When Ouren was notified, he drove to Fountain and was relieved to see the truck, even though the thieves had busted its steering column, got rid of its topper, left the cab and bed full of junk, painted the front end black and replaced the original tailgate with one off a different-colored Silverado.

Ouren described it as “not as bad as it could have been.”

After he got the truck home, he called his daughter.

“She was really excited to hear that I had gotten it back,” he said.

The insurance company totaled the truck, and Ouren bought it back. He’s cleaned most of the black paint off it, but he’s still starting the ignition with a screwdriver.

“I’m totally glad to have it back for sure,” he said. “It's still functional.”

Two people at the house where Ouren’s truck was found were charged in the theft of the Corvette, but no one was charged in the theft of his truck.

“I would have totally expected that they would have been charged with something,” Ouren said.

That feeling is not unique.

Theft in the night

Jon Rodriguez was asleep in his Edgewater apartment early that Wednesday when his dog, Scout, barked. It was about 3 a.m.

“I didn’t think much of it and probably dozed back off for a second,” Rodriguez said. “And then a few minutes later, I heard a loud thud.”

He went to the window.

“I could only see half of a pickup truck, and some guys like kind of being real quiet – you could almost hear them whispering. And thought, I think they're stealing my motorcycle,” he said.

Rodriguez thought his Yamaha MT07 was safe in a tent next to his building.

Credit: Courtesy of Jon Rodriguez
Jon Rodriguez's Yamaha motorcycle, which was stolen on Oct. 6, 2021.

He called 911, becoming victim No. 2 on that Wednesday.

“By the time I looked back up, the pickup truck was out the driveway,” Rodriguez said. “That’s the last time I saw my motorcycle, in the back of that truck.”

It was never recovered, and no suspects were ever identified or tried. The experience left an indelible mark.

“Every night after that, you’re falling asleep and you hear a noise, or the dog barks or something like that, and you instantly go right back to that moment,” Rodriguez said.

The scope of the problem remains a shock to Ouren.

“A hundred auto thefts a day in Colorado. That blew my mind,” Ouren said. “A dozen or 20, maybe, would have been the number if somebody asks me how many cars do you think are stolen? That's the number I would have guessed. But I just think something's wrong that there's that many.”

> The surveillance video below shows a car theft in progress on Oct. 6, 2021, in Lakewood:

Car theft in Colorado

According to Colorado Bureau of Investigation data, the number of car thefts in the state grew 89 percent from 2017, when there were 22,223, to 2021, when there were 42,061.

Arrests were made in about 10 percent of the cases reported from 2017 through July 2022.

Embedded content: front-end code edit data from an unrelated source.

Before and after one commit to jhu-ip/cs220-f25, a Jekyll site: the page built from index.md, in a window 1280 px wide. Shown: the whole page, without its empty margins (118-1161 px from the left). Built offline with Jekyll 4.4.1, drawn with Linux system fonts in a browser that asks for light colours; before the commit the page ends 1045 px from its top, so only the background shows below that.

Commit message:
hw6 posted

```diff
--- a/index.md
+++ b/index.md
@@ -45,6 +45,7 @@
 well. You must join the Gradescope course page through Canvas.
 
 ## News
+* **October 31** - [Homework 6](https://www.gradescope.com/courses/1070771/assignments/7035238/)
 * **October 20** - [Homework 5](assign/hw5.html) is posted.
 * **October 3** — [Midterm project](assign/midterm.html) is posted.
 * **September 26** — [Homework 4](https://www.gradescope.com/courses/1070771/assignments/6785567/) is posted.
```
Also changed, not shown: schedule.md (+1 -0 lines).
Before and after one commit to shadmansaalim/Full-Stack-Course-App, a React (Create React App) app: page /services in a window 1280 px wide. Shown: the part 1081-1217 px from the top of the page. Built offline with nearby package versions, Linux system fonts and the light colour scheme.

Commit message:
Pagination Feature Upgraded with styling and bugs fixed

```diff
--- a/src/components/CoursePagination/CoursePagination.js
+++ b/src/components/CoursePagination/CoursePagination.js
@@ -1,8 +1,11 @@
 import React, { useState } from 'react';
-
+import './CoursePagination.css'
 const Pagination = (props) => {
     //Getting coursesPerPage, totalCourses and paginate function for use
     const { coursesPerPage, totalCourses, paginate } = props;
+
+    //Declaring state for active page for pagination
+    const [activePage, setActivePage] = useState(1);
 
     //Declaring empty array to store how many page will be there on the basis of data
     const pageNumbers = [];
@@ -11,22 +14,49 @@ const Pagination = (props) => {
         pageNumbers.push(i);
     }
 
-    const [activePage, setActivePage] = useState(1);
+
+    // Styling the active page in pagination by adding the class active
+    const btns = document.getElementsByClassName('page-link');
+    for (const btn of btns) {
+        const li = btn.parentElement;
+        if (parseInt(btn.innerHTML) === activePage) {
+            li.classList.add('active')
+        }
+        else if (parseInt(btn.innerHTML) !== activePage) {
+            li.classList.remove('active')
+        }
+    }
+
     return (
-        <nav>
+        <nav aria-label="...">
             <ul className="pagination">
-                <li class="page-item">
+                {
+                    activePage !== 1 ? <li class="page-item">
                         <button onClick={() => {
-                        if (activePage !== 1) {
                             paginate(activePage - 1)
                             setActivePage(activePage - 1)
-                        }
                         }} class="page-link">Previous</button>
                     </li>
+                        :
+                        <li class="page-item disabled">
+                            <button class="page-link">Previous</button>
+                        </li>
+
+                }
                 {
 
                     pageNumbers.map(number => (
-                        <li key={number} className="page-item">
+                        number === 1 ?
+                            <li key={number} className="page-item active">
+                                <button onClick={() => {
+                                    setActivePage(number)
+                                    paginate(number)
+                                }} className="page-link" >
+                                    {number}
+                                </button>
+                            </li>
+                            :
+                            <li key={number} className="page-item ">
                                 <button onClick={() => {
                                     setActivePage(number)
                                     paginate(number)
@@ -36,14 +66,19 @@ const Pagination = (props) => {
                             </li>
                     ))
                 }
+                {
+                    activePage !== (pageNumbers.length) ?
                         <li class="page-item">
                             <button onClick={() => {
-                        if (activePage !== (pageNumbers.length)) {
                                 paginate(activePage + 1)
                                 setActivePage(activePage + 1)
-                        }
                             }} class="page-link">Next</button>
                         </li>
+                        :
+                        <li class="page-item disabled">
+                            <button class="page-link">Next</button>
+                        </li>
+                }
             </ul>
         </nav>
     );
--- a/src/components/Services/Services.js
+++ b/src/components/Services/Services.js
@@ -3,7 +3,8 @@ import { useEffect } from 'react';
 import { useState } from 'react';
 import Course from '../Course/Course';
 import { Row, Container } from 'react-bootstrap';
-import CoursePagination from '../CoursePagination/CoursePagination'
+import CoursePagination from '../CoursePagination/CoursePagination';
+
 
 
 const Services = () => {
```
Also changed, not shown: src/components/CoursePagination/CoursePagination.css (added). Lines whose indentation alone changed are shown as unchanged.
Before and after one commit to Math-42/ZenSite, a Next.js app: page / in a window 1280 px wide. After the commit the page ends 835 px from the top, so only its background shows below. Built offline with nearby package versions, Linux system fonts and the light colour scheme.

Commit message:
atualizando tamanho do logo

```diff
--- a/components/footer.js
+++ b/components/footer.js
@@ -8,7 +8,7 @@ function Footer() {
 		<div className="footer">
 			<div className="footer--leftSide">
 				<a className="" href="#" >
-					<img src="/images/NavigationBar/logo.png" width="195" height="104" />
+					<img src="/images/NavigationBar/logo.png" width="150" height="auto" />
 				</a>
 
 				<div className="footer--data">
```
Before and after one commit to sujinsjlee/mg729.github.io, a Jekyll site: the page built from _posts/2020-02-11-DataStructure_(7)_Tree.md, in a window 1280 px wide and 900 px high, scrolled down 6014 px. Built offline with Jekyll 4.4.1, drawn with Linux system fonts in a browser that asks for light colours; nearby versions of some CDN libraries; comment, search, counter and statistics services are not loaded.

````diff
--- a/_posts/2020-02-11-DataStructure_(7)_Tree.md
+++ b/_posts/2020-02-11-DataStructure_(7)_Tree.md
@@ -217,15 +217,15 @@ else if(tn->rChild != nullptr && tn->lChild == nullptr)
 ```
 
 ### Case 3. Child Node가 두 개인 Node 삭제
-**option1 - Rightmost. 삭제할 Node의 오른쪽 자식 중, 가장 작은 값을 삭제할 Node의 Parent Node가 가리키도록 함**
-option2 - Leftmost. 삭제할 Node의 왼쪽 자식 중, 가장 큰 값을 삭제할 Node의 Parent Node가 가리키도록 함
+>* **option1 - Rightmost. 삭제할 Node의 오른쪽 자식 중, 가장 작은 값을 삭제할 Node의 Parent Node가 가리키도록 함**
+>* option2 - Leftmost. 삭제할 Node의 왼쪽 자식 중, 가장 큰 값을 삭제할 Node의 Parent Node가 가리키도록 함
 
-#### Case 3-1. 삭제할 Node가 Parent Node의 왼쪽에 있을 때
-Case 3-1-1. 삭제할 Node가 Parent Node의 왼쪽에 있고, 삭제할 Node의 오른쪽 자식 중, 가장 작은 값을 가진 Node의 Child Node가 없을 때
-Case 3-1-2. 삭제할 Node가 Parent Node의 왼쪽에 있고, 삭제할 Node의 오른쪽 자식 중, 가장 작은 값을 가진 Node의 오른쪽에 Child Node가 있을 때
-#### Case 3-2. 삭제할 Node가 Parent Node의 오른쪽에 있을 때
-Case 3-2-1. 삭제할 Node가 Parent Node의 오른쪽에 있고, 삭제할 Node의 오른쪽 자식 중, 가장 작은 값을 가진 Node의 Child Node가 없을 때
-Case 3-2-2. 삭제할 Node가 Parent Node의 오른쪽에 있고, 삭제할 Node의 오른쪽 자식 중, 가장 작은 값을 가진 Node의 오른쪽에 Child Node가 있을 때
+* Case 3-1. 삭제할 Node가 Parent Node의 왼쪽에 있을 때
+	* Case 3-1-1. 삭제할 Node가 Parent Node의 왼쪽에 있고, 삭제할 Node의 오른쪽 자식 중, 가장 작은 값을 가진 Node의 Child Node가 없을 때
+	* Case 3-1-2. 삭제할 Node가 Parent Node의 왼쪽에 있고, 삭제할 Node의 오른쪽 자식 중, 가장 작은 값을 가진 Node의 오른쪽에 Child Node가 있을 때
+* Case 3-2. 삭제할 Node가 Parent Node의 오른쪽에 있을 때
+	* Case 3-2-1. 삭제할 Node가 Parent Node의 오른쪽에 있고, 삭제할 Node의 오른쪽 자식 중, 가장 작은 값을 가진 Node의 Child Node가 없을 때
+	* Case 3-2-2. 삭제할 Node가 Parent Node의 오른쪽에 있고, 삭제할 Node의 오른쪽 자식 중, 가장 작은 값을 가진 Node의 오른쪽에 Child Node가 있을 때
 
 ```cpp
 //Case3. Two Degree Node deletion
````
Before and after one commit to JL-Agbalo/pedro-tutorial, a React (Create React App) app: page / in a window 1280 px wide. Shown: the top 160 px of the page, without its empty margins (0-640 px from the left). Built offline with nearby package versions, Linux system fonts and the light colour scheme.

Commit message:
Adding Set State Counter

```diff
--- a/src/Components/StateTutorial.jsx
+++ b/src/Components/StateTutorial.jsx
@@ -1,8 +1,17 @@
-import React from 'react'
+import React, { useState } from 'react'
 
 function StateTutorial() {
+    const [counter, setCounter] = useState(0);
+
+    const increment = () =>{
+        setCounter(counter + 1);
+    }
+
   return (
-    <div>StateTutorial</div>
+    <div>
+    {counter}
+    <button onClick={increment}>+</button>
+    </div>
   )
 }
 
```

The graphic below shows the percentage of vehicles recovered and percentage of arrests:

A 9Wants to Know analysis of the data found low numbers of arrests in places with some of the most car thefts:

  • Denver Police: arrests in 8% of 45,402 cases.
  • Aurora Police: arrests in 4% of the 20,236 cases.
  • Colorado Springs Police: arrests in 15% of 14,816 cases.
  • Lakewood Police: Arrests in 5% of 7,429 cases.

Even if arrests aren't happening, police are getting a high percentage of stolen vehicles back; 71% of the 147,899 cars stolen over that span in Colorado have been recovered, according to an analysis of the data.

The 9Wants to Know analysis found more than six in 10 stolen vehicles were recovered in those same four cities:

  • Denver: 75%
  • Aurora: 84%
  • Colorado Springs: 65%
  • Lakewood: 69%

Data producer Zack Newman contributed to this story. Read about his data analysis process here.

Contact 9Wants to Know investigator Kevin Vaughan with tips about this or any story: kevin.vaughan@9news.com or 303-871-1862.

RELATED: Lafayette woman's car stolen twice in one week

RELATED: 2 officers dragged by car theft suspects, DPD says

SUGGESTED VIDEOS: Investigations & Crime

Before You Leave, Check This Out